– A Wyoming judge whom the Wyoming Supreme Court punished for her religious beliefs about marriage asked the U.S. Supreme Court Friday to take up her case. In Wyoming, magistrates may decline wedding requests for nearly any secular reason, but the court punished Judge Ruth Neely for saying that she would need to refer some marriage requests for a religious reason.
In March, the Wyoming Supreme Court publicly censured Neely, forced her to stop solemnizing marriages, and drove her from her magistrate judge position for stating, in response to a reporter’s questions, that her religious beliefs about marriage do not permit her to officiate same-sex weddings. Alliance Defending Freedom attorneys representing Neely are asking the U.S. Supreme Court to reverse the Wyoming Supreme Court’s decision and declare that a judge cannot be punished for expressing her beliefs about marriage.
“No one should be punished simply for expressing a belief about marriage that is ‘based on decent and honorable religious…premises’ and is held ‘in good faith by reasonable and sincere people,’” said ADF Senior Counsel David Cortman, quoting the U.S. Supreme Court’s decision in Obergefell v. Hodges

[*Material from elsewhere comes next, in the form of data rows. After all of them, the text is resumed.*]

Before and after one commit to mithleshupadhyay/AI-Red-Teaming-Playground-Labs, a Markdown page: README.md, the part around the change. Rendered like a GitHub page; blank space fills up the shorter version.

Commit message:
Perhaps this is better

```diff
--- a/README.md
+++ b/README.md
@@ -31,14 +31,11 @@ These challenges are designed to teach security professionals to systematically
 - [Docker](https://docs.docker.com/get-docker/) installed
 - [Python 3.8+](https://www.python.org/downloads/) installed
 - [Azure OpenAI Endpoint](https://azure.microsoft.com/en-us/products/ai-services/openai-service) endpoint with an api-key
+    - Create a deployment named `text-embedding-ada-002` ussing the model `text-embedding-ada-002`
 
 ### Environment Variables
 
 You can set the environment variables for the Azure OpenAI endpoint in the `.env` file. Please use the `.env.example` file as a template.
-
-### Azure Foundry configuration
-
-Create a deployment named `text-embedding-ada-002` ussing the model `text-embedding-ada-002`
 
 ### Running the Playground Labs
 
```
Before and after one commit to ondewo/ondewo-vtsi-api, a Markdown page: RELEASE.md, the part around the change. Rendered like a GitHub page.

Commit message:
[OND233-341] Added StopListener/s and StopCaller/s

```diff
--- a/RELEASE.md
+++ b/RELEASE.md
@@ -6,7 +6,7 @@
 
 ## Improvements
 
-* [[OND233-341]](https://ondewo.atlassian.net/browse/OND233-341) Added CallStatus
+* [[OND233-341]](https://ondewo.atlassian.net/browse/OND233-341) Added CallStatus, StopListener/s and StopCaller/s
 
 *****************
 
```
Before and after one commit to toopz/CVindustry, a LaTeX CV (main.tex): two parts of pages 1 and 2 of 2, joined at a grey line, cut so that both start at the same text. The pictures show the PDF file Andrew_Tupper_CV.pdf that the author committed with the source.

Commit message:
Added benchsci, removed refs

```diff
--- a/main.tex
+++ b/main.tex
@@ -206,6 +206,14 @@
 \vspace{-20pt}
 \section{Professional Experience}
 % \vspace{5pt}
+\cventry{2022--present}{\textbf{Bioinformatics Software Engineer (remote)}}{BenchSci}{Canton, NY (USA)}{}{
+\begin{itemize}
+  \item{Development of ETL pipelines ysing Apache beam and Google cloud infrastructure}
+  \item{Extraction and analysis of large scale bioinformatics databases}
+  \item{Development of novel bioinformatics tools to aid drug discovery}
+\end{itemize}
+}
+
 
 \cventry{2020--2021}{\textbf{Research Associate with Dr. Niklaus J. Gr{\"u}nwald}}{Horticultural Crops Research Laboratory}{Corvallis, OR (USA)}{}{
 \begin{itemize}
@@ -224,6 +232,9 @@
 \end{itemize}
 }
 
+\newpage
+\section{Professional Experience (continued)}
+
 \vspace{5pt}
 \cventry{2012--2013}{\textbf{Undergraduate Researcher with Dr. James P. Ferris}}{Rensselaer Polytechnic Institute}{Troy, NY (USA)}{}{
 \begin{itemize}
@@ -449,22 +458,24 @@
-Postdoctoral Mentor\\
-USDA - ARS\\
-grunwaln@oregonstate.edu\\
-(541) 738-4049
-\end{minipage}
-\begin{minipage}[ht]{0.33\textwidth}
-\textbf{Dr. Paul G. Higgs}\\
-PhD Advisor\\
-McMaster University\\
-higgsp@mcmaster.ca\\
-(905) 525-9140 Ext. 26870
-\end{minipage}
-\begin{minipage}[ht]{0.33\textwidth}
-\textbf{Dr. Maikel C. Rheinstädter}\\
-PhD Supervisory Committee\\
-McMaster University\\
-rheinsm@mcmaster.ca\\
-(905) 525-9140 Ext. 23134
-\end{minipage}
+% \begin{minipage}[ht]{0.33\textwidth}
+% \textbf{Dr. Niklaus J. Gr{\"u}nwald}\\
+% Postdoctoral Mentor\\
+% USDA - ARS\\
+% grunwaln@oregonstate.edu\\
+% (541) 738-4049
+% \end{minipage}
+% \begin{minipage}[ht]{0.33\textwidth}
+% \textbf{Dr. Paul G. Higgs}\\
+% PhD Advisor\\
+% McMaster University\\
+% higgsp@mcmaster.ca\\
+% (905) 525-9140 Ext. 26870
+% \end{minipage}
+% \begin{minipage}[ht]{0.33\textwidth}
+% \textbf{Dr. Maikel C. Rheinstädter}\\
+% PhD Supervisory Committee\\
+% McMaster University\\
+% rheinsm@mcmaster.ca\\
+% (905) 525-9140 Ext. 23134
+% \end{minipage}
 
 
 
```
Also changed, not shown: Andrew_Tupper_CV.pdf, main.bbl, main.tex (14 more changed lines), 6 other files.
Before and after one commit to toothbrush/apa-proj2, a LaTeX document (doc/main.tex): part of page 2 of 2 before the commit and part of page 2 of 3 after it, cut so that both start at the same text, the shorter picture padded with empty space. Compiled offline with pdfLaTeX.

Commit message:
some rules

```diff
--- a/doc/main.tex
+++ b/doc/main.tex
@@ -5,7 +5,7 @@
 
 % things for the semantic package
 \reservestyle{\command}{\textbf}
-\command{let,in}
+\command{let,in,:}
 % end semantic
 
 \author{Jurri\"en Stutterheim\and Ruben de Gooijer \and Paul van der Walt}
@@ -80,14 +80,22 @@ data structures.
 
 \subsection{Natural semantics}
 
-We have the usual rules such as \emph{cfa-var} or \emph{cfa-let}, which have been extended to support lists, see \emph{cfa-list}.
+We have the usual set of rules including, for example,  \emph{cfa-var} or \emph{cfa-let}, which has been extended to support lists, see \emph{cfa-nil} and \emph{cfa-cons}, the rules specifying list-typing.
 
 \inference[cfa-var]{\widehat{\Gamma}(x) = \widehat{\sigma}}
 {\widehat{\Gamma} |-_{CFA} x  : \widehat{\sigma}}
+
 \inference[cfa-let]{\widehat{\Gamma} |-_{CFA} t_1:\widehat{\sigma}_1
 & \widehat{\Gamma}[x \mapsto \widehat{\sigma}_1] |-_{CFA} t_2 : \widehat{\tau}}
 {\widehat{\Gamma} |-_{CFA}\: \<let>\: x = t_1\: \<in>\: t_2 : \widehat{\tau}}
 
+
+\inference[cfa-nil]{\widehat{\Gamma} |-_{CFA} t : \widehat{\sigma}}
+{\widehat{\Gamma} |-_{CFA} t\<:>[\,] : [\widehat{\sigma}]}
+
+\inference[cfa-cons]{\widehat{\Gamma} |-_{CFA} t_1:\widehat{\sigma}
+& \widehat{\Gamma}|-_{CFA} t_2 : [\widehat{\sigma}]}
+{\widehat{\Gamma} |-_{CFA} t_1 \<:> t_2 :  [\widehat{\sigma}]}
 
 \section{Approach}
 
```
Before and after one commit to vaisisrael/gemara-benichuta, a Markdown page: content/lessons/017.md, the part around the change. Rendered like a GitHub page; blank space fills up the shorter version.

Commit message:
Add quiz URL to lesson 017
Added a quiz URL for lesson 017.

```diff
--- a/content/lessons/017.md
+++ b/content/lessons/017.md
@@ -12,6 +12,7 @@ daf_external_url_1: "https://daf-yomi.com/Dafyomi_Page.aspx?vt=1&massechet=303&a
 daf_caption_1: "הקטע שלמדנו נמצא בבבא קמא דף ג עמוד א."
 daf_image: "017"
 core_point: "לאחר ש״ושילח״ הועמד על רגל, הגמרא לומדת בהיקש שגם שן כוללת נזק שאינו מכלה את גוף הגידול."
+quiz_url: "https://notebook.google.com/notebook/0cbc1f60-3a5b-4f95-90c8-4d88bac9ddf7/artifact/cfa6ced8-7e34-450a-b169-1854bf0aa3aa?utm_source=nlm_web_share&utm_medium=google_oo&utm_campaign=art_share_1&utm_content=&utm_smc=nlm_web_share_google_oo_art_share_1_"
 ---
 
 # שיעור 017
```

. “The state allows magistrates to decline wedding requests for countless secular reasons—because they refuse to perform weddings for strangers, because they simply don’t feel like marrying the couple, or because they prefer to watch a football game. But the state forbids Judge Neely from saying that she would need to decline some wedding requests for a religious reason. This unconstitutionally targets religion for disfavored treatment, and that’s why we’re asking the U.S. Supreme Court to hear this case.”
Neely has served as the municipal judge in Pinedale, Wyoming, for more than 22 years. In that capacity, she has no authority to solemnize marriages. She also served as a part-time circuit court magistrate in Sublette County for approximately 15 years. In that role, she was authorized to solemnize marriages but had discretion to decline wedding requests for nearly any reason.
In March 2015, the Wyoming Commission on Judicial Conduct and Ethics filed a complaint against Neely, alleging judicial misconduct and seeking her removal from both judicial positions simply because she voiced her religious conflict with performing same-sex weddings. The commission’s position threatens to punish not just Neely, but also any other judge who expresses conscience-based conflicts involving any issue.
“This case presents an important free-exercise question,” the petition
ADF attorneys filed with the Supreme Court in Neely v. Wyoming Commission on Judicial Conduct and Ethics
explains. “Although the state has a system of individualized exemptions that permits magistrates to decline marriages for nearly any secular reason, the Wyoming Supreme Court held that Judge Neely could not refer same-sex-marriage requests (if she ever received any) to other magistrates for the religious reason she expressed.”
“The Wyoming Supreme Court demanded that Judge Neely either commit to performing same-sex weddings or stop performing all weddings—an ultimatum that drove her from her magistrate position,” said ADF Senior Counsel Jim Campbell, who argued before the Wyoming high court. “The court didn’t need to do that. If Judge Neely were ever asked to officiate a same-sex wedding, which has never happened and the court acknowledged was ‘not likely’ to occur, she would’ve quickly connected that couple to judges able to perform their wedding. That is exactly what other judges do when they face secular conflicts, and there’s no reason why Judge Neely’s religious conflict should be treated worse.”
The petition adds that Neely’s case “also raises a significant free-speech issue. Judges who have authority to solemnize marriages should not be punished simply for expressing a religious conflict with officiating same-sex weddings. Such religious beliefs, this Court recently said, are ‘based on decent and honorable’ premises…. They manifest no hostility or prejudice toward any person or class of persons. Punishing people of faith for merely expressing those beliefs conflicts with our nation’s constitutional commitment to free speech.”